• [Front-end code change data]:
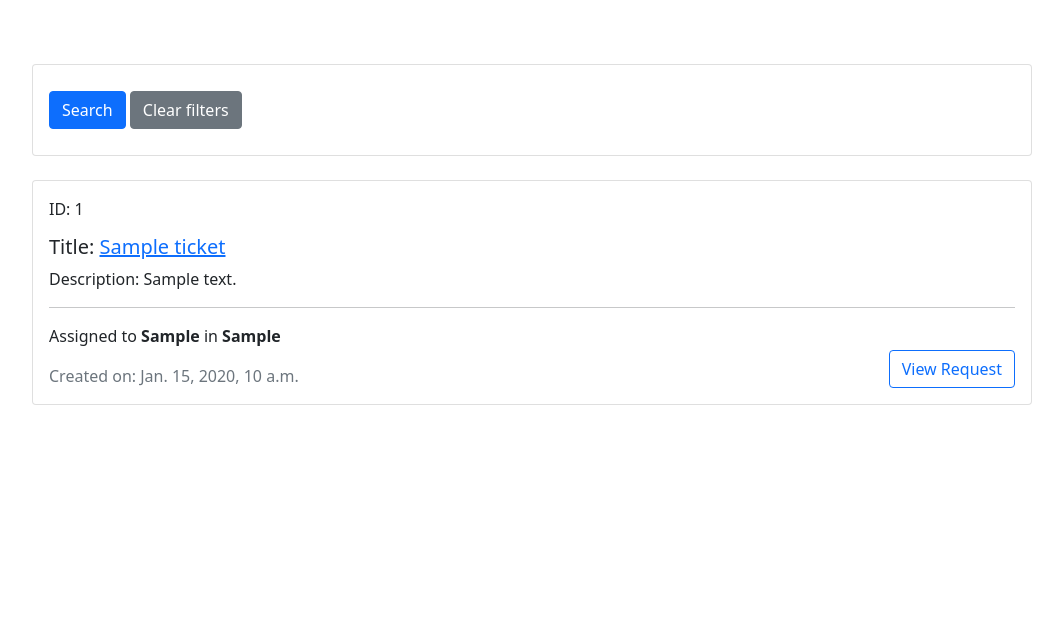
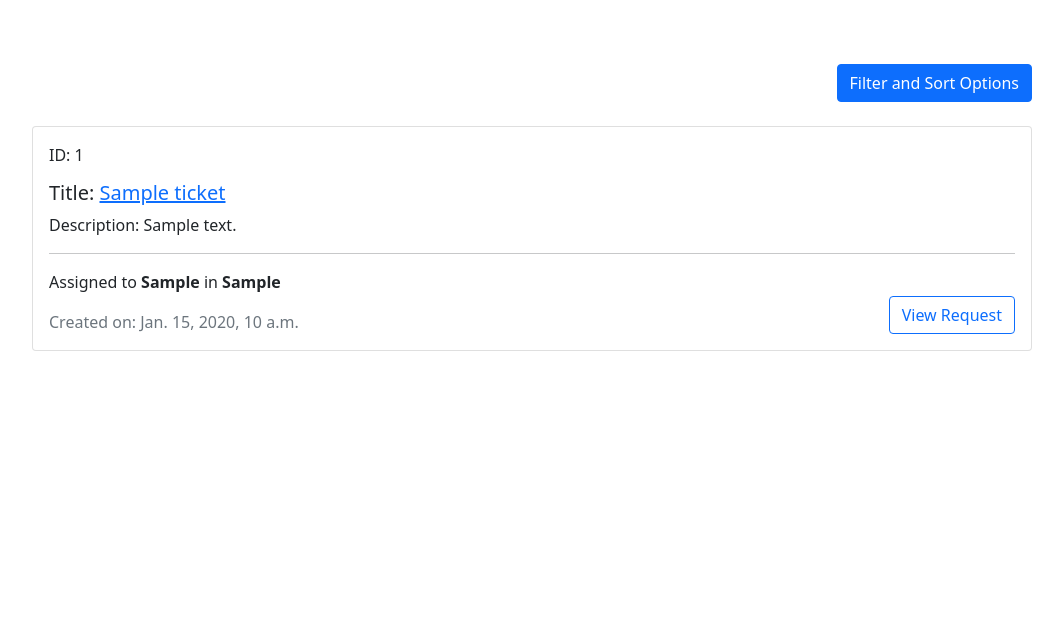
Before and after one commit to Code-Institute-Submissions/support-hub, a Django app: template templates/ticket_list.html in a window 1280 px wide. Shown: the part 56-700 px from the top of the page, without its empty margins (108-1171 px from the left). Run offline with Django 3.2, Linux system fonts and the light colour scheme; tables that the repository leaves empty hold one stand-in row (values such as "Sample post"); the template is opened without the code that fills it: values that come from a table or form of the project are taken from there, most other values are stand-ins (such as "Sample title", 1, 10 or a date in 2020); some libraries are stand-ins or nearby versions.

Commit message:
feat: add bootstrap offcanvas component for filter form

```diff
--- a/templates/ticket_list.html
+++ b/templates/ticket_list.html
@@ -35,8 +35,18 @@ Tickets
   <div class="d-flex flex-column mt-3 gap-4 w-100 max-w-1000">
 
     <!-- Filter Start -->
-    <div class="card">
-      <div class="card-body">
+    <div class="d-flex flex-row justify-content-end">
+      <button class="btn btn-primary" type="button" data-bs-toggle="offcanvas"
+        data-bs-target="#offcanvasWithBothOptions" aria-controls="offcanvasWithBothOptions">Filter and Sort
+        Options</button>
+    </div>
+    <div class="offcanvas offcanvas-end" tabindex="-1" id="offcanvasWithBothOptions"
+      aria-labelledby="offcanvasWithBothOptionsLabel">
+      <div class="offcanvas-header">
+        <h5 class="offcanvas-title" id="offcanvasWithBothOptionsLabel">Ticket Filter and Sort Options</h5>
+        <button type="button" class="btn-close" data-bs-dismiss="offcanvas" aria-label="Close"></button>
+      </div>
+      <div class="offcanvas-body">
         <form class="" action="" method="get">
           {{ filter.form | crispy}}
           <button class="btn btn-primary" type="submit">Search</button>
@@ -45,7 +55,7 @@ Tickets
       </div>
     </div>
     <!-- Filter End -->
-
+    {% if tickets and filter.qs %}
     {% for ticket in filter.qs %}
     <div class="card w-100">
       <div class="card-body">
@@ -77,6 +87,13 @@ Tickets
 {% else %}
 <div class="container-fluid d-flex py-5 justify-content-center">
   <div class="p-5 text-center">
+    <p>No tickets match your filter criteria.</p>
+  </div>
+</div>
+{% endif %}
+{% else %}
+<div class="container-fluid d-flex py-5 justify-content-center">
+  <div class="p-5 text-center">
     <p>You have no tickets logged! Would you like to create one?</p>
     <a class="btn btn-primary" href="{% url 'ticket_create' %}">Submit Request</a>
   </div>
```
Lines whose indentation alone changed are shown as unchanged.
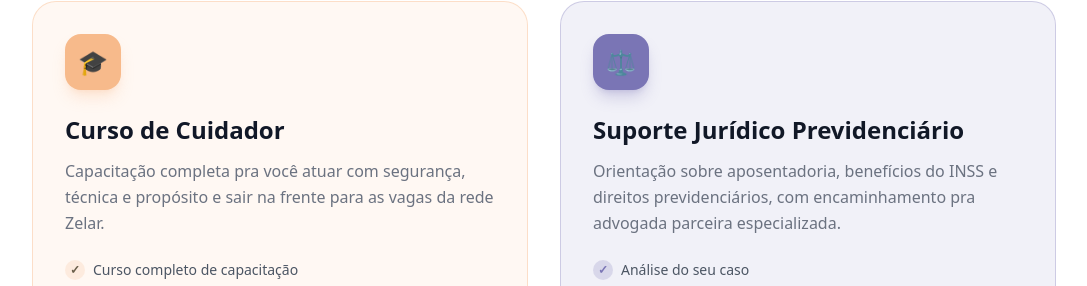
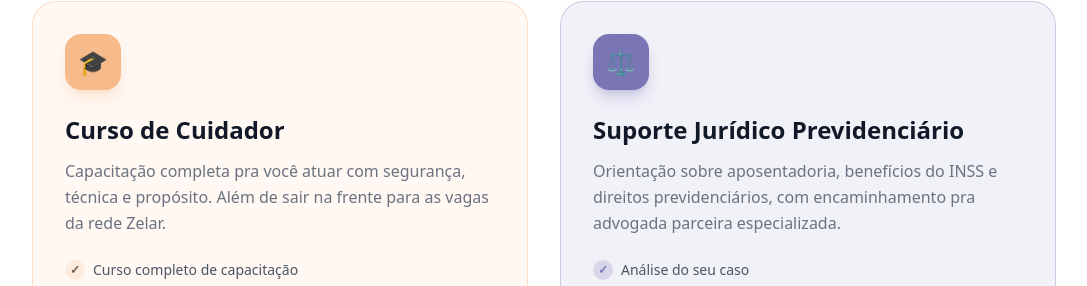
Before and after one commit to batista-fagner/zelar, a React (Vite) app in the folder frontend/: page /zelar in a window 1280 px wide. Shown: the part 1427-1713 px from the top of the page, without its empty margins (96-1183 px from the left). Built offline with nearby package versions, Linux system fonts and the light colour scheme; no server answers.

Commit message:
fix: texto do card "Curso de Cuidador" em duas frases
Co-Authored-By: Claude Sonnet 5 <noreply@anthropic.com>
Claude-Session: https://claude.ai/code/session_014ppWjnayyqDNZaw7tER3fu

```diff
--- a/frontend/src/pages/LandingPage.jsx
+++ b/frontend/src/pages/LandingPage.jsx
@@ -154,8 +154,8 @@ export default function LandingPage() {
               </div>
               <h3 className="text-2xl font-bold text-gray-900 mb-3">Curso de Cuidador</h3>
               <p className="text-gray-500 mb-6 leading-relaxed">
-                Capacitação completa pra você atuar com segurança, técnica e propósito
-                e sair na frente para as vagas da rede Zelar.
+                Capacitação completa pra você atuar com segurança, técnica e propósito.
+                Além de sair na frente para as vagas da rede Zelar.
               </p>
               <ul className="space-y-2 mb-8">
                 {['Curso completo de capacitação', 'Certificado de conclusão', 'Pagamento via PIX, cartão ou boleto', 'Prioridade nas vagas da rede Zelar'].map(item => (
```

• [Required work]:
Output all data exactly, omitting images.

• [Answer]:
Before and after one commit to Code-Institute-Submissions/support-hub, a Django app: template templates/ticket_list.html in a window 1280 px wide. Shown: the part 56-700 px from the top of the page, without its empty margins (108-1171 px from the left). Run offline with Django 3.2, Linux system fonts and the light colour scheme; tables that the repository leaves empty hold one stand-in row (values such as "Sample post"); the template is opened without the code that fills it: values that come from a table or form of the project are taken from there, most other values are stand-ins (such as "Sample title", 1, 10 or a date in 2020); some libraries are stand-ins or nearby versions.

Commit message:
feat: add bootstrap offcanvas component for filter form

```diff
--- a/templates/ticket_list.html
+++ b/templates/ticket_list.html
@@ -35,8 +35,18 @@ Tickets
   <div class="d-flex flex-column mt-3 gap-4 w-100 max-w-1000">
 
     <!-- Filter Start -->
-    <div class="card">
-      <div class="card-body">
+    <div class="d-flex flex-row justify-content-end">
+      <button class="btn btn-primary" type="button" data-bs-toggle="offcanvas"
+        data-bs-target="#offcanvasWithBothOptions" aria-controls="offcanvasWithBothOptions">Filter and Sort
+        Options</button>
+    </div>
+    <div class="offcanvas offcanvas-end" tabindex="-1" id="offcanvasWithBothOptions"
+      aria-labelledby="offcanvasWithBothOptionsLabel">
+      <div class="offcanvas-header">
+        <h5 class="offcanvas-title" id="offcanvasWithBothOptionsLabel">Ticket Filter and Sort Options</h5>
+        <button type="button" class="btn-close" data-bs-dismiss="offcanvas" aria-label="Close"></button>
+      </div>
+      <div class="offcanvas-body">
         <form class="" action="" method="get">
           {{ filter.form | crispy}}
           <button class="btn btn-primary" type="submit">Search</button>
@@ -45,7 +55,7 @@ Tickets
       </div>
     </div>
     <!-- Filter End -->
-
+    {% if tickets and filter.qs %}
     {% for ticket in filter.qs %}
     <div class="card w-100">
       <div class="card-body">
@@ -77,6 +87,13 @@ Tickets
 {% else %}
 <div class="container-fluid d-flex py-5 justify-content-center">
   <div class="p-5 text-center">
+    <p>No tickets match your filter criteria.</p>
+  </div>
+</div>
+{% endif %}
+{% else %}
+<div class="container-fluid d-flex py-5 justify-content-center">
+  <div class="p-5 text-center">
     <p>You have no tickets logged! Would you like to create one?</p>
     <a class="btn btn-primary" href="{% url 'ticket_create' %}">Submit Request</a>
   </div>
```
Lines whose indentation alone changed are shown as unchanged.
Before and after one commit to batista-fagner/zelar, a React (Vite) app in the folder frontend/: page /zelar in a window 1280 px wide. Shown: the part 1427-1713 px from the top of the page, without its empty margins (96-1183 px from the left). Built offline with nearby package versions, Linux system fonts and the light colour scheme; no server answers.

Commit message:
fix: texto do card "Curso de Cuidador" em duas frases
Co-Authored-By: Claude Sonnet 5 <noreply@anthropic.com>
Claude-Session: https://claude.ai/code/session_014ppWjnayyqDNZaw7tER3fu

```diff
--- a/frontend/src/pages/LandingPage.jsx
+++ b/frontend/src/pages/LandingPage.jsx
@@ -154,8 +154,8 @@ export default function LandingPage() {
               </div>
               <h3 className="text-2xl font-bold text-gray-900 mb-3">Curso de Cuidador</h3>
               <p className="text-gray-500 mb-6 leading-relaxed">
-                Capacitação completa pra você atuar com segurança, técnica e propósito
-                e sair na frente para as vagas da rede Zelar.
+                Capacitação completa pra você atuar com segurança, técnica e propósito.
+                Além de sair na frente para as vagas da rede Zelar.
               </p>
               <ul className="space-y-2 mb-8">
                 {['Curso completo de capacitação', 'Certificado de conclusão', 'Pagamento via PIX, cartão ou boleto', 'Prioridade nas vagas da rede Zelar'].map(item => (
```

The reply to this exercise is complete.